Reading this book took me back to my worst years, when I was my worst self. My own time at Rikers is still traumatizing to look back on, even now, living in a prison cell. After I finished the book, a comment made by a bureaucrat, of all people, stuck with me the most. Eve Kessler, former director of public affairs for the New York City Department of Corrections, tells the authors how Rikers is commonly known as the largest mental health hospital on the East Coast. “This is not about prisons. It’s about our society that is leaving so many people behind with so many problems that we don’t have the right kind of help to [to] prisons,” he said. “It’s like everyone is talking about prisons being so brutal… it’s society that’s brutal.” She is correct. A violent crime occurs, the tabloids report, and we send the person, often someone who is sick and suffering, to Rikers, where he is likely to get sicker and suffer even more.
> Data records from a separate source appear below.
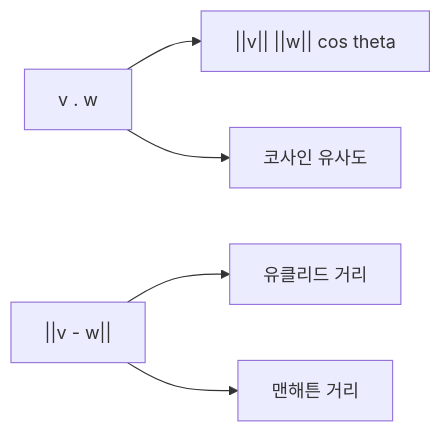
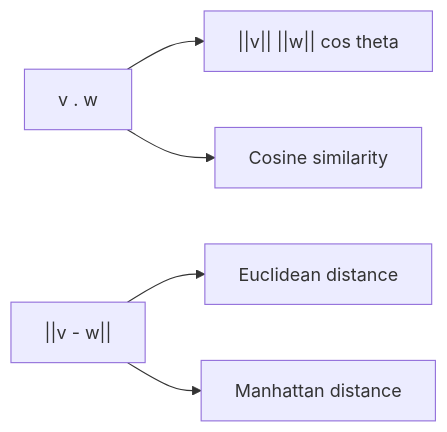
One commit to yeongseon-books/book-content changed the diagram in content/linear-algebra-101/ko/04-inner-product-and-distance.md. Above: the diagram before and after it, drawn with Mermaid. The commit also changed other lines of this file and 9 other files, not shown here.

````diff
--- a/content/linear-algebra-101/ko/04-inner-product-and-distance.md
+++ b/content/linear-algebra-101/ko/04-inner-product-and-distance.md
@@ -53,7 +46,7 @@
 ```mermaid
 flowchart LR
     Dot["v . w"] --> Mag["||v|| ||w|| cos theta"]
-    Dot --> Cos["코사인 유사도"]
-    Dist["||v - w||"] --> Euc["유클리드 거리"]
-    Dist --> Man["맨해튼 거리"]
+    Dot --> Cos["Cosine similarity"]
+    Dist["||v - w||"] --> Euc["Euclidean distance"]
+    Dist --> Man["Manhattan distance"]
 ```
````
The brutality of society lies in its indifference to this cycle, in its inability to imagine a world in which Rikers is not the only solution.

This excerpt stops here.